(Beginning of MATERIAL PROVIDED)

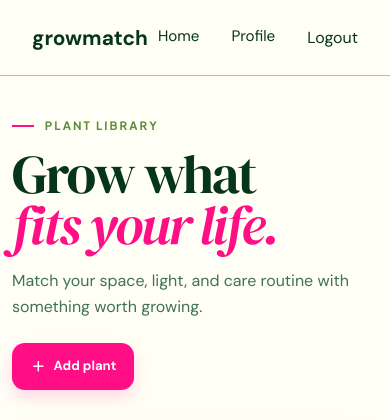
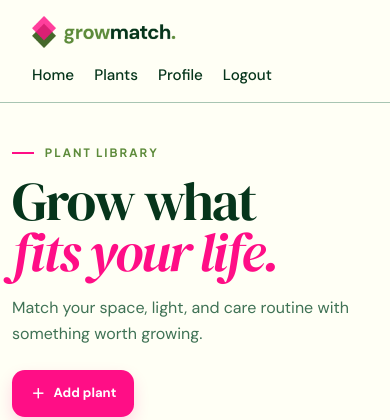
Before and after one commit to pbp-kelompok-f13/GrowMatch, a Django app: page /plants/ in a window 390 px wide. Shown: the top 420 px of the page. Run offline with Django 5.2, Linux system fonts and the light colour scheme; the visitor is signed in with stand-in values (Sample User, id 1); data comes from the database, SQL or seed files in the repository.

Commit message:
style: improve navbar and footer

```diff
--- a/static/css/defaults.css
+++ b/static/css/defaults.css
@@ -362,85 +362,192 @@ textarea {
   }
 }
 
+/* Header */
 .site-header {
+  min-height: 5rem;
+  padding: 1rem var(--gutter);
   border-bottom: 1px solid var(--line);
+  background: var(--paper);
   display: flex;
   justify-content: space-between;
   align-items: center;
-  padding: 1.25rem 2rem;
+  gap: 2rem;
 }
 
 .brand {
-  font-size: 1.3rem;
-  font-weight: 700;
-  color: var(--ink);
+  display: inline-flex;
+  align-items: center;
   text-decoration: none;
 }
 
-.site-header nav {
+.brand img {
+  width: clamp(9rem, 14vw, 12rem);
+  height: auto;
+}
+
+.site-nav {
+  display: flex;
+  align-items: center;
+  gap: 2rem;
+}
+
+.site-nav a,
+.nav-link {
+  padding: 0;
+  border: 0;
+  background: none;
+  color: var(--ink);
+  font-family: var(--font-body);
+  font-size: 0.95rem;
+  font-weight: 500;
+  line-height: 1.5;
+  text-decoration: none;
+  cursor: pointer;
+  transition: color 180ms ease;
+}
+
+.site-nav a:hover,
+.nav-link:hover {
+  color: var(--secondary-base);
+}
+
+.logout-form {
+  display: flex;
+  margin: 0;
+}
+
+.site-nav .nav-register {
+  padding: 0.55rem 1.15rem;
+  border-radius: var(--radius-max);
+  background: var(--primary-base);
+  color: var(--paper);
+}
+
+.site-nav .nav-register:hover {
+  background: var(--primary-50);
+  color: var(--paper);
+}
+
+/* Footer */
+.site-footer {
+  margin-top: 5rem;
+  padding: 4rem var(--gutter) 2rem;
+  background: var(--primary-base);
+  color: var(--paper);
+}
+
+.site-footer-main {
+  display: flex;
+  justify-content: space-between;
+  align-items: flex-start;
+  gap: 3rem;
+  padding-bottom: 3rem;
+}
+
+.footer-brand {
+  max-width: 24rem;
+}
+
+.footer-logo {
+  display: inline-flex;
+  width: fit-content;
+  margin-bottom: 1.25rem;
+  padding: 0.65rem 0.9rem;
+  background: var(--paper);
+  border-radius: 0.75rem;
+}
+
+.footer-logo img {
+  width: 10rem;
+  height: auto;
+}
+
+.footer-brand p {
+  margin: 0;
+  color: var(--primary-20);
+  line-height: 1.6;
+}
+
+.footer-links {
   display: flex;
   gap: 2rem;
 }
 
-.site-header nav a {
-  color: var(--ink);
+.footer-links a {
+  color: var(--paper);
+  font-size: 0.95rem;
   text-decoration: none;
-  font-size: 0.95rem;
+}
+
+.footer-links a:hover {
+  color: var(--secondary-30);
+}
+
+.site-footer-bottom {
+  padding-top: 1.5rem;
+  border-top: 1px solid var(--primary-50);
+  display: flex;
+  justify-content: space-between;
+  gap: 2rem;
+}
+
+.site-footer-bottom p {
+  margin: 0;
+  color: var(--primary-30);
+  font-size: 0.85rem;
 }
 
 /* toast */
 .toast-component {
   position: fixed;
-  inset: auto 2rem 2rem auto;
+  right: 1.5rem;
+  bottom: 1.5rem;
+  z-index: 1000;
+  width: min(22rem, calc(100vw - 3rem));
   margin: 0;
-  padding: 1rem 1.5rem;
-  border-radius: var(--radius);
-  box-shadow: 0 10px 25px rgba(28, 25, 23, 0.15);
+  padding: 0.9rem 1.1rem;
   display: none;
-  align-items: center;
-  gap: 1rem;
-  transition: all 0.3s ease;
-  background-color: var(--paper);
-  color: inherit;
+  align-items: flex-start;
+  gap: 0.75rem;
+  background: var(--paper);
+  color: var(--ink);
+  border-radius: 1rem;
+  box-shadow: var(--shadow);
+
+  transition:
+    opacity 180ms ease,
+    transform 180ms ease;
 }
 
 .toast-component:popover-open {
   display: flex;
 }
 
-.toast-hidden {
-  opacity: 0;
-  transform: translateY(150%);
-  pointer-events: none;
-}
-
-.toast-show {
-  opacity: 1;
-  transform: translateY(0);
-}
-
 .toast-title {
-  font-size: 1rem;
+  margin: 0 0 0.15rem;
+  font-family: var(--font-body);
+  font-size: 0.95rem;
   font-weight: 700;
-  margin-bottom: 0.15rem;
-  font-family: var(--font-subheading);
+  line-height: 1.4;
 }
 
 .toast-message {
+  margin: 0;
+  font-family: var(--font-body);
   font-size: 0.85rem;
-  color: var(--text-muted);
-  font-family: var(--font-body);
+  line-height: 1.5;
+  color: var(--primary-50);
 }
 
 /* Modifikasi border kiri berdasarkan tipe notifikasi */
 .toast-success {
-  border: 1.5px solid #22c55e;
+  border: 1px solid var(--secondary-base);
 }
 .toast-error {
-  border: 1.5px solid #b42318;
+  border: 1px solid #b42318;
 }
 .toast-normal {
-  border: 1.5px solid var(--accent);
+  border: 1px solid var(--accent-base);
 }
 
 .material-symbols-outlined {
@@ -449,8 +556,31 @@ textarea {
     'wght' 400,
     'GRAD' 0,
     'opsz' 24;
-
   font-size: 1.1rem;
   line-height: 1;
   vertical-align: middle;
 }
+
+@media (max-width: 600px) {
+  .site-header {
+    align-items: flex-start;
+    flex-direction: column;
+    gap: 1rem;
+  }
+
+  .site-nav {
+    width: 100%;
+    gap: 1.25rem;
+    overflow-x: auto;
+  }
+
+  .site-footer-main,
+  .site-footer-bottom {
+    flex-direction: column;
+  }
+
+  .footer-links {
+    flex-wrap: wrap;
+    gap: 1rem 2rem;
+  }
+}
--- a/templates/base.html
+++ b/templates/base.html
@@ -25,29 +25,26 @@
 </head>
 <body>
     <header class="site-header">
-        <a href="#profile" class="brand">growmatch</a>
+        <a href="/" class="brand">
+            <img src="{% static 'img/icons/logo.png' %}" alt="GrowMatch">
+        </a>
 
-        <nav>
+        <nav class="site-nav">
+            <a href="/">Home</a>
+            <a href="{% url 'plant_catalog:catalog' %}">Plants</a>
+
             {% if user.is_authenticated %}
-                <a href="/">Home</a>
                 <a href="{% url 'accounts:profile' %}">Profile</a>
-                <form method="POST"
-                    action="{% url 'accounts:logout' %}"
-                    style="display: inline;">
+
+                <form method="POST" action="{% url 'accounts:logout' %}" class="logout-form">
                     {% csrf_token %}
-                    <button type="submit"
-                            style="background: none; border: none; padding: 0; font: inherit; cursor: pointer;">
-                        Logout
-                    </button>
+                    <button type="submit" class="nav-link">Logout</button>
                 </form>
-
             {% else %}
-                <a href="/">Home</a>
                 <a href="{% url 'accounts:login' %}">Login</a>
-                <a href="{% url 'accounts:register' %}">Register</a>
+                <a href="{% url 'accounts:register' %}" class="nav-register">Register</a>
             {% endif %}
         </nav>
-
     </header>
 
     <main>
@@ -59,8 +56,29 @@
     </main>
 
     <footer class="site-footer">
-        <div class="container">
-            <p>&copy; 2026 Kelompok F13 PBP. Fakultas Ilmu Komputer, Universitas Indonesia.</p>
+        <div class="site-footer-main">
+            <div class="footer-brand">
+                <a href="/" class="footer-logo">
+                    <img src="{% static 'img/icons/logo.png' %}" alt="GrowMatch">
+                </a>
+                <p>Find plants that fit your space, lifestyle, and growing journey.</p>
+            </div>
+
+            <div class="footer-links">
+                <a href="/">Home</a>
+                <a href="{% url 'plant_catalog:catalog' %}">Plants</a>
+
+                {% if user.is_authenticated %}
+                    <a href="{% url 'accounts:profile' %}">Profile</a>
+                {% else %}
+                    <a href="{% url 'accounts:login' %}">Login</a>
+                {% endif %}
+            </div>
+        </div>
+
+        <div class="site-footer-bottom">
+            <p>&copy; 2026 GrowMatch · Kelompok F13 PBP</p>
+            <p>Fakultas Ilmu Komputer, Universitas Indonesia</p>
         </div>
     </footer>
 </body>
```
Also changed, not shown: static/img/icons/logo.png (added). Lines whose indentation alone changed are shown as unchanged.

(End of MATERIAL PROVIDED)

- TRY IT -
If a line in the records includes the string "padding", copy it.

- OUTPUT OF THE TASK -
+  padding: 1rem var(--gutter);
-  padding: 1.25rem 2rem;
+  padding: 0;
+  padding: 0.55rem 1.15rem;
+  padding: 4rem var(--gutter) 2rem;
+  padding-bottom: 3rem;
+  padding: 0.65rem 0.9rem;
+  padding-top: 1.5rem;
-  padding: 1rem 1.5rem;
+  padding: 0.9rem 1.1rem;
-                            style="background: none; border: none; padding: 0; font: inherit; cursor: pointer;">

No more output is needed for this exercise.